I should probably add to it “see counselor at my university” or something like that. I’ll take this tiny victory though for the smallest ounce of productivity that it is. My hope is that it will make me feel like things are more manageable and in control, and a lot less shitty.

It’s just a list. But it’s a start.

Gratitude Adjustment

I'm grateful for my job. It is a positive work environment that allows me to be successful and motivated. I'm grateful for kind and helpful coworkers (mostly), who make the workdays more bearable and fun. I'm grateful for my car. I drive a lot and put a lot of miles on it, so it's really nice to have a new engine that can handle it. I'm grateful for my boyfriend. He always takes care of me and gets me whatever I need.
Gratitude list from Pacifica

My last post was an almost-too-perfect-of-an-ending tale about how I’m feeling happy and content, despite my life being very much “in progress”. In fact, that was the whole point–that I haven’t reached any milestone to feel that way.

A big part of those “in progress” plans is my mental health. Coping with a mental illness (or 6) follows no linear path. You can feel like you are on the cusp of becoming The Most Awakened and Fully Actualized Spirit, and then something happens that knocks you back down to regular Fucked Up Human Being. I’m somewhere just above Fucked Up–maybe Fucked Up But There’s Potential.

The good thing about it not being linear is that you don’t have to start over. Once you have your meltdown, breakdown, or relapse, you can jump back in, more or less where you left off.

I’ve talked before about Pacifica and how helpful it is for tracking moods, setting self-improvement goals, and journaling (my fave part). I highly recommend you check it out if you want to make a small and easy, but effective change in your life. The trick though is the dirty P word: perseverance. Keep using it! Even if it’s not every day.

Pacifica is how I made the gratitude list in the picture above. Now, I hate gratitude lists. Let me tell you. I always feel so disingenuous coming up with these things because, I don’t know, there’s something somewhat false to me about reciting things you think you should be grateful for. But talking about positive memories is good for re-building the neural pathways in your brain so I really tried to take it seriously.

So I’m not just all talk when it comes to doing the dirty work to building a better me. It is work and it can get dirty (i.e. incredibly tedious), but I’m putting in the effort. There’s more changes to come for myself and more I want to do in every aspect of my life, but hey, I’m making progress.

And like I’ve been trying to say in the last post: progress makes perfect.

What Happiness Looks Like

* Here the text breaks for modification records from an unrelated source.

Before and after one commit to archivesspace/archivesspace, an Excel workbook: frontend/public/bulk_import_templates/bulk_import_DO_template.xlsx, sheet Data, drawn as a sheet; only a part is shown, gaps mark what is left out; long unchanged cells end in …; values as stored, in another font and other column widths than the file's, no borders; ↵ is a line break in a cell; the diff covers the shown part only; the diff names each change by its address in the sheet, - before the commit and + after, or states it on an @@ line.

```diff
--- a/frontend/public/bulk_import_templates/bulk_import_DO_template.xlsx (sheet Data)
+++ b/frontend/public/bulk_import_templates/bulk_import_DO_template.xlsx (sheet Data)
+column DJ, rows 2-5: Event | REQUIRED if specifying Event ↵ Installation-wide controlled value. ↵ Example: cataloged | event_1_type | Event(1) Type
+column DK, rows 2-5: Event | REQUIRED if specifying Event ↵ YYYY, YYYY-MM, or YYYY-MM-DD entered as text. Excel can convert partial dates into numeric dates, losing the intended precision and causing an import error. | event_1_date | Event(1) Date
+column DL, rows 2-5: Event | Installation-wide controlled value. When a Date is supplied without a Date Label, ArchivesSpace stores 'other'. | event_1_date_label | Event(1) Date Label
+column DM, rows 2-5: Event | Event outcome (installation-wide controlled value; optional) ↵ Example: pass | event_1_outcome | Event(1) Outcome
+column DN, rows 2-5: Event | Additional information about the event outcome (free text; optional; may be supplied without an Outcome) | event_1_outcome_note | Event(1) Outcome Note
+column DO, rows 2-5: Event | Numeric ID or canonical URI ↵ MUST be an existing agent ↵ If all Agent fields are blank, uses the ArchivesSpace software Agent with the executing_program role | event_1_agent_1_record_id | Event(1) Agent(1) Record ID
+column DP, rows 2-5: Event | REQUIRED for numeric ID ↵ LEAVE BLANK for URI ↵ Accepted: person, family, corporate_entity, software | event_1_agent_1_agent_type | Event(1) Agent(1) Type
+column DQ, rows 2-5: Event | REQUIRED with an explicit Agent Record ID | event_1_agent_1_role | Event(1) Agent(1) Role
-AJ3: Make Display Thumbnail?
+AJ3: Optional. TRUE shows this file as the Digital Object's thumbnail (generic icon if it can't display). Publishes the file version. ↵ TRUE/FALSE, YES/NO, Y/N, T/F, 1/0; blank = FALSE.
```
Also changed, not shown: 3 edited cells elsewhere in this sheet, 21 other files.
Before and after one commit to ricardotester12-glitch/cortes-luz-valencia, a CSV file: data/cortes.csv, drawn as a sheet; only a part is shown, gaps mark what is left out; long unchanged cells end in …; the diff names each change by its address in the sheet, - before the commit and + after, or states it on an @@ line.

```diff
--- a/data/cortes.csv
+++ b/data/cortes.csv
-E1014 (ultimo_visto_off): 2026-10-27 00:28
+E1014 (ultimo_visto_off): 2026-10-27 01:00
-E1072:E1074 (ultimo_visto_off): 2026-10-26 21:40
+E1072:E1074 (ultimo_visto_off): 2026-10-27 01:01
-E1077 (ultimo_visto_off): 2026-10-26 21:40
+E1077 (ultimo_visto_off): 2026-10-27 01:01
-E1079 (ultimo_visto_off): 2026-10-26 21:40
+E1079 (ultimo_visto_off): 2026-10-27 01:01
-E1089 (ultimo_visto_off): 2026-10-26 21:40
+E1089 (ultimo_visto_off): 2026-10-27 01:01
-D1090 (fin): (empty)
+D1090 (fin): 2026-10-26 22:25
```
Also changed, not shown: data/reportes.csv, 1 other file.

To do: Amazon Rentals (crossed off), Sprint contract (crossed off) Haircut (crossed off), oil change, vacuum/carwash, FASFA, shots! (turn down for what?) Second column says Steps: Nutrition plan, self-help/mental health tool kit, church, writing; career/hobby, activism, volunteering.Today, for the first time in a very long time, I felt content and peaceful. I felt optimistic. I felt downright happy. 

This feeling has sort of been with me all day, but it just hit me tonight in the oddest way. I was putting away dishes while listening to Christmas music. A mundane, unmemorable task brought to my attention how happy I was. Strange to say the least.

But I think I know why.

Depression–on top of massive stress and an ever-growing to-do list–kicked my ass for the better part of 2016. Since my school semester ended, I have vowed to get more stuff done, even if “more” just meant “literally anything besides playing video games”. As such, I’ve accomplished a considerable number of things I have needed to get done, (not all of which are written on the list above). I’ve also been getting a steady paycheck again, which is a huge contributor to my self-sufficiency and not feeling like a huge piece of shit.

It seems a bit silly that being productive would fix so many of my problems, but for me? I’m a task-oriented, objective-fixated person. Crossing off a to-do list item is a victory. A victory! It’s obviously not a cure-all though; accomplishing every day tasks and errands isn’t going to help my self-esteem or my increased anxiety. However, maybe now I will actually have the mental energy to pursue help in those areas.

Here’s the thing though: I don’t feel happy or content because I’ve reached a particular goal. I am not at a milestone in life that has me saying, “I finally made it. I am so happy!” I’m a 28-year-old unmarried woman who is still in school with a lowly retail job and a second-rate apartment in a second-rate town. I am far from living the dream life.

But that’s the point! Happiness isn’t a destination! Hell, happiness isn’t even permanent. I, for one, have been prone to mood swings and just being a human being. So, what? I’m going to hold onto this. Because getting stuff done is a victory in that it’s progress. I’m moving onward and upward. That is what my crossed off bullet points are about. That’s what a tangible thing like accomplishments are about. Pushing forward. And you can be happy while you’re pushing. You don’t have to wait until you “get somewhere”.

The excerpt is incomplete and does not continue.